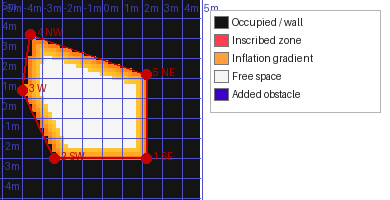
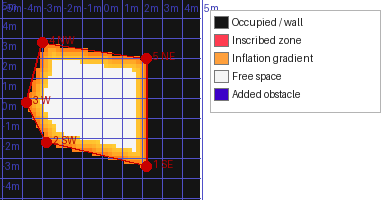
updated costmap

Changed region(s): [[0.0308, 0.12, 0.4615, 0.87]]

diff --git a/scripts/update_costmap.py b/scripts/update_costmap.py
@@ -66,11 +66,11 @@ COST_SCALING     = 2.58
 
 # ── Default arena corners (x, y) in world frame ───────────────────────────────
 DEFAULT_CORNERS = [
-    ( 2.310, -3.160),   # 1 SE
-    (-2.200, -3.070),   # 2 SW
-    (-3.860,  0.280),   # 3 W
-    (-3.453,  3.020),   # 4 NW
-    ( 2.316,  1.123),   # 5 NE
+    ( 2.28, -3.467),   # 1 SE
+    (-2.709, -2.305),   # 2 SW
+    (-3.777,  -0.367),   # 3 W
+    (-2.85,  2.727),   # 4 NW
+    ( 2.2425,  1.9317),   # 5 NE
 ]
 CORNER_LABELS = ["1 SE", "2 SW", "3 W", "4 NW", "5 NE"]
 
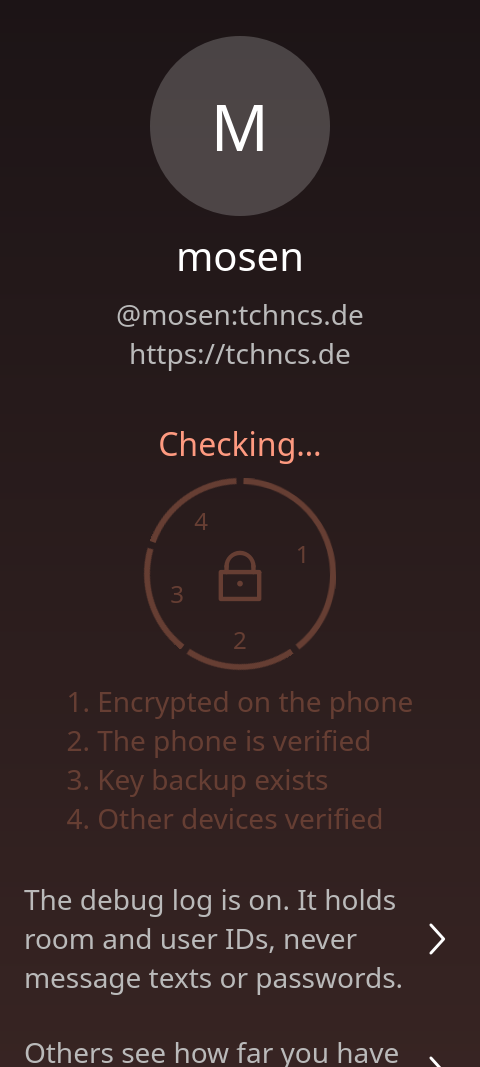
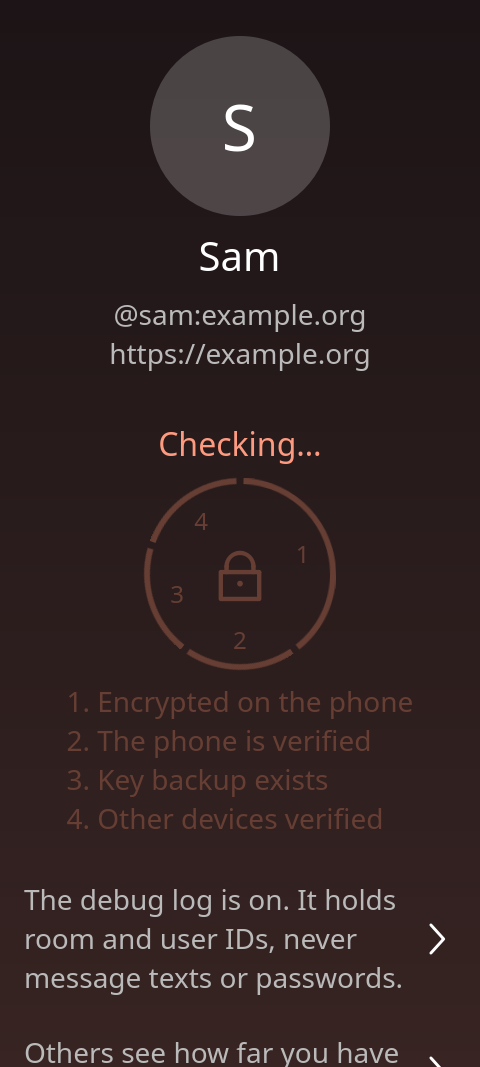
Design mockup: an example account instead of the author's
Disclosure: LLMGD-2 · origin O1 (the author directs and decides; written by an LLM; not yet reviewed by others)
LLMGD: v0.3; assurance=A2; flags=U; origin={O1:1}; origin_headline=O1; scope=docs; graded-by=claude-opus-5-5; retrieval=author-side

Changed region(s): [[0.2188, 0.2165, 0.7812, 0.3402], [0.4375, 0.0928, 0.5625, 0.1546]]

diff --git a/design/security-glance/MockAccount.qml b/design/security-glance/MockAccount.qml
@@ -4,9 +4,9 @@ import QtQuick 2.6
 // What the Account tab reads from Rustrx's core (rustrx.*, app.*,
 // settings.*), as plain properties the mockup's controls set.
 QtObject {
-    property string userId: "@mosen:tchncs.de"
-    property string homeserver: "https://tchncs.de"
-    property string displayName: "mosen"
+    property string userId: "@sam:example.org"
+    property string homeserver: "https://example.org"
+    property string displayName: "Sam"
     // "encrypted", "unencrypted", "no_secrets" or "" (not known yet)
     property string storeState: "encrypted"
     // "verified", "unverified" or ""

> _Task brief_:
In the material above, find each line that contains the word "property", and select it.

> _Result below_:
-    property string userId: "@mosen:tchncs.de"
-    property string homeserver: "https://tchncs.de"
-    property string displayName: "mosen"
+    property string userId: "@sam:example.org"
+    property string homeserver: "https://example.org"
+    property string displayName: "Sam"
     property string storeState: "encrypted"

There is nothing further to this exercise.